## WORK TASK
Gather all lines in the entries that include the word "table".

## RECORDED DATA
++++++++++
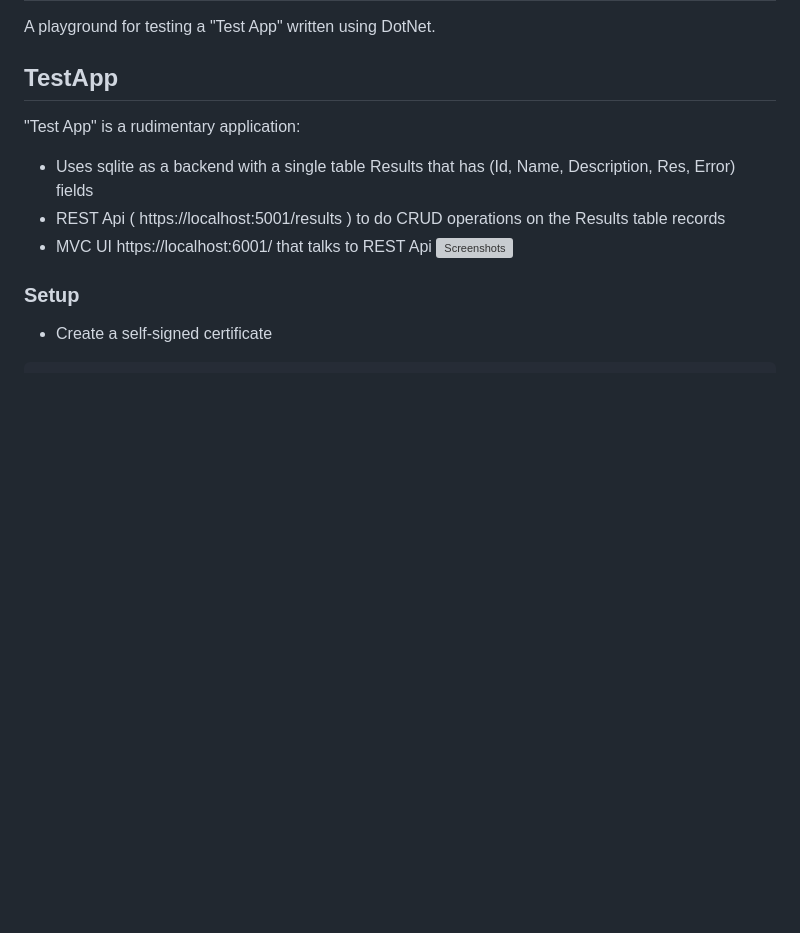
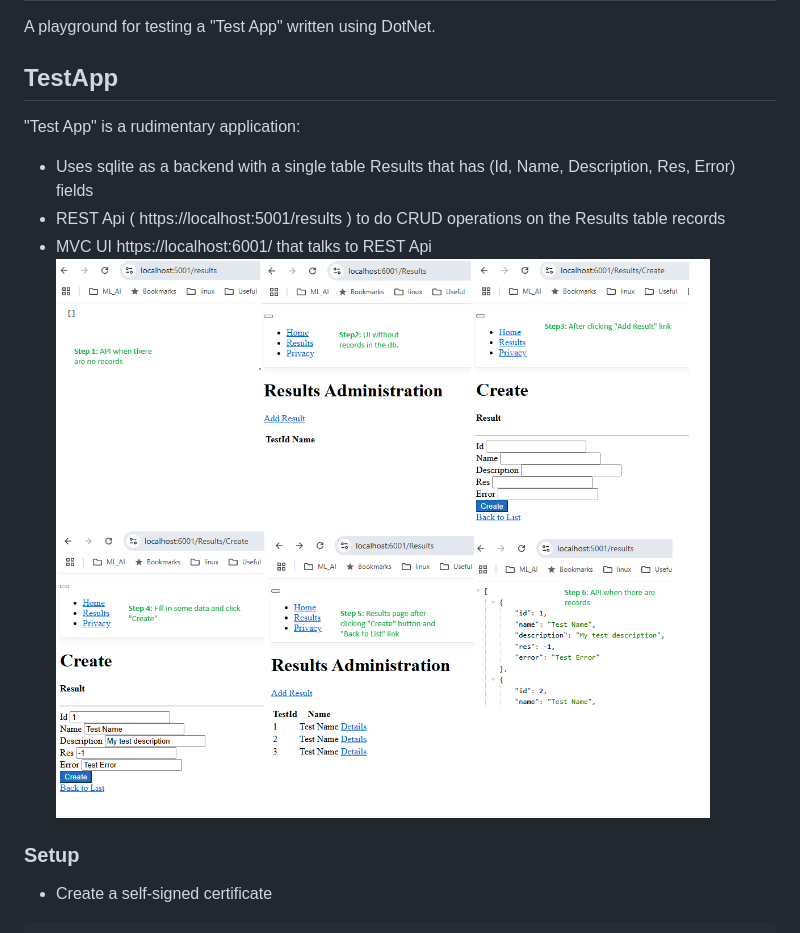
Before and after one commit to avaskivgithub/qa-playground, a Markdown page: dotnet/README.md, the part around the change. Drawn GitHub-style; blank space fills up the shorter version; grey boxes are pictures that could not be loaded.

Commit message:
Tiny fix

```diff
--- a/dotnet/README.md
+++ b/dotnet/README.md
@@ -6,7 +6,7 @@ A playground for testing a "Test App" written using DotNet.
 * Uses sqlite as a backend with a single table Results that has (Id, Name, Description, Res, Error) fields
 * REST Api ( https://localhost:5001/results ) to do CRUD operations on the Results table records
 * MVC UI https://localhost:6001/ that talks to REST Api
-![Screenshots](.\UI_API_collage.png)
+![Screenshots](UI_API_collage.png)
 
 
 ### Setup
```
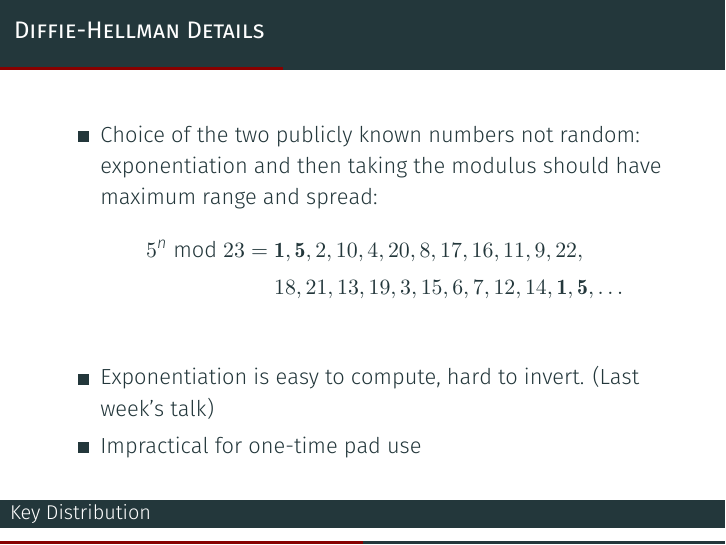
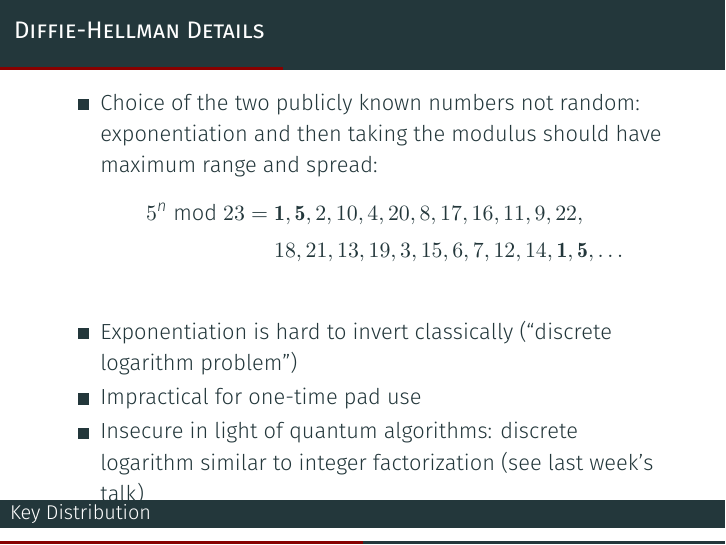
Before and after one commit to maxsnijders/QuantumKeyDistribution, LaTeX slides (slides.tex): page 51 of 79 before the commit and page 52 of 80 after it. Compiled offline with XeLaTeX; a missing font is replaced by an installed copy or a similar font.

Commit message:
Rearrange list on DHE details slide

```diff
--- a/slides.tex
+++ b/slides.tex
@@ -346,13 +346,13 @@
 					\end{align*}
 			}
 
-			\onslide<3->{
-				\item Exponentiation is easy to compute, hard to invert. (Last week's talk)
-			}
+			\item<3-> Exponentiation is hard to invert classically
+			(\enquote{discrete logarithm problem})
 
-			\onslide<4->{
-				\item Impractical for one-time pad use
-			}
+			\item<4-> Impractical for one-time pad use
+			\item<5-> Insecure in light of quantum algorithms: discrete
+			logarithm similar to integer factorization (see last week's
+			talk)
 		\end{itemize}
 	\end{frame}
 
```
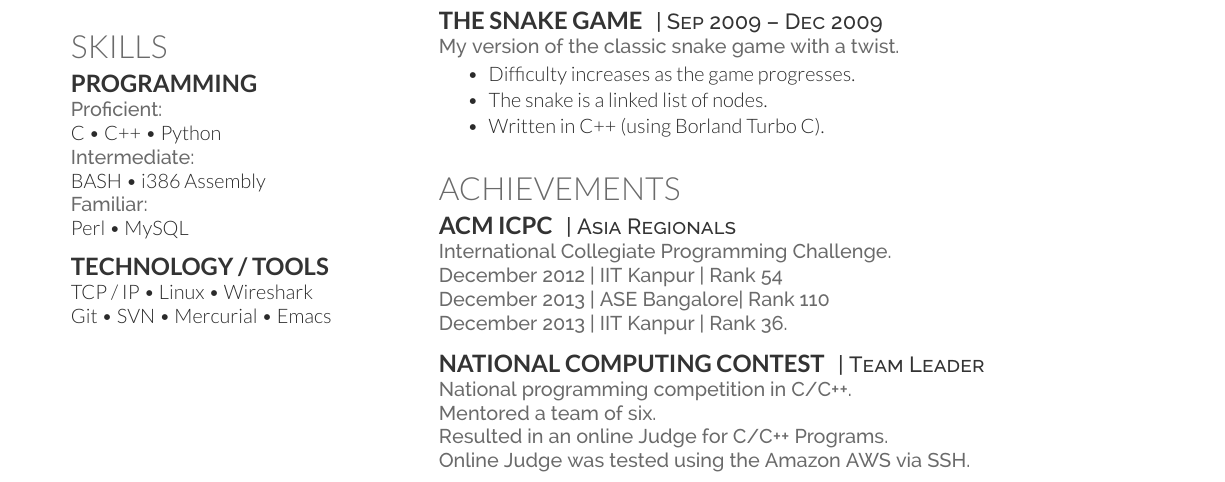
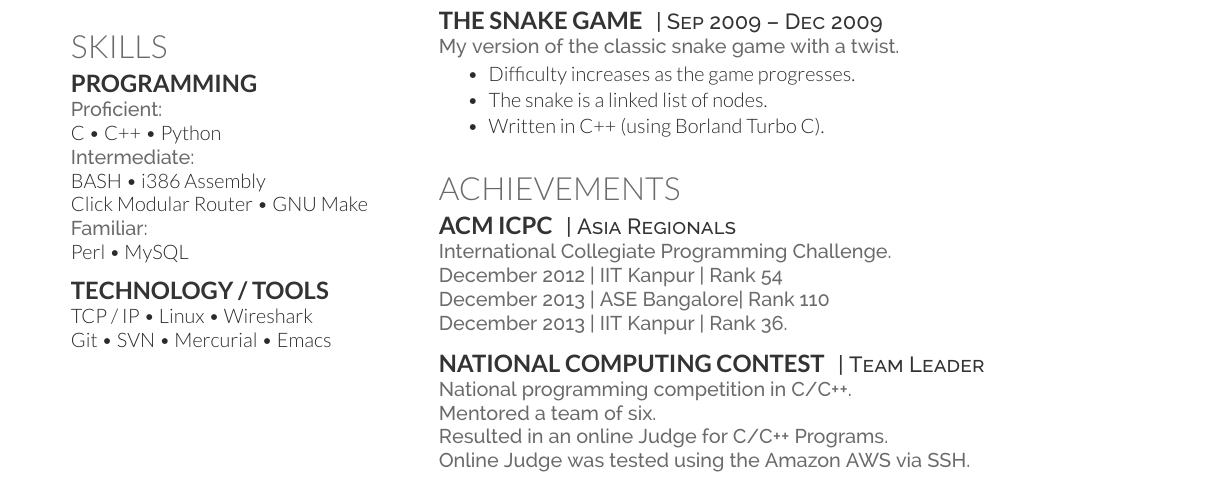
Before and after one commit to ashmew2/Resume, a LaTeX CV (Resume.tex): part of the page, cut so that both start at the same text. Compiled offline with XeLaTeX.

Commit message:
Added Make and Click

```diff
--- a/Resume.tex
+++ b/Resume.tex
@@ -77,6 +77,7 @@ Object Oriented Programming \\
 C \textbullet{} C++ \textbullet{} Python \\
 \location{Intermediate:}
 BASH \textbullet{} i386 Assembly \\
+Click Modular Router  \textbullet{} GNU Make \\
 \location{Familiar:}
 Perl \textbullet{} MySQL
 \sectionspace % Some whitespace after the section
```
++++++++++
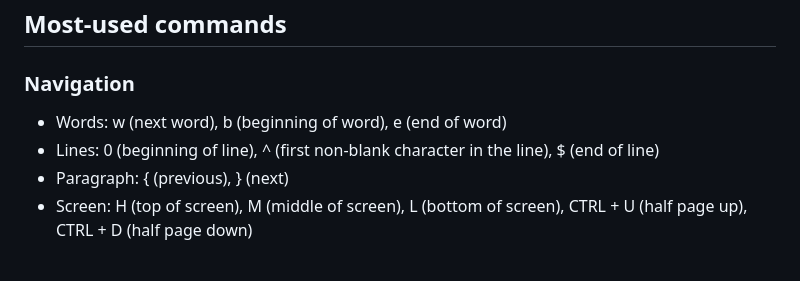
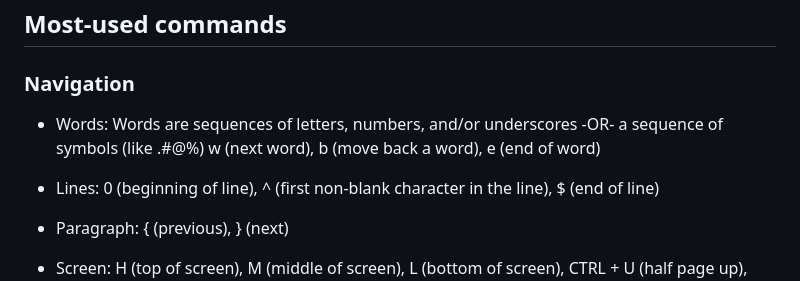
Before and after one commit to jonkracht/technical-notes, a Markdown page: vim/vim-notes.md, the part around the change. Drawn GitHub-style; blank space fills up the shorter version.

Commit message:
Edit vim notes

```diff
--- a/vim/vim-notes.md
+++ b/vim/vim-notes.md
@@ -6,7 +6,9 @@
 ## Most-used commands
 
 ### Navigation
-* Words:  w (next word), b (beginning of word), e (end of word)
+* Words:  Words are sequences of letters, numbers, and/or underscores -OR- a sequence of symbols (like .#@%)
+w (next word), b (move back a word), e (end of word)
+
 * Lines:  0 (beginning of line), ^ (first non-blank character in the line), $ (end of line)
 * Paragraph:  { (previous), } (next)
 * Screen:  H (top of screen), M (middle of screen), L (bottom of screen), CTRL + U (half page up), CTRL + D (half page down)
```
++++++++++
## WRITTEN REPLY
 * Uses sqlite as a backend with a single table Results that has (Id, Name, Description, Res, Error) fields
 * REST Api ( https://localhost:5001/results ) to do CRUD operations on the Results table records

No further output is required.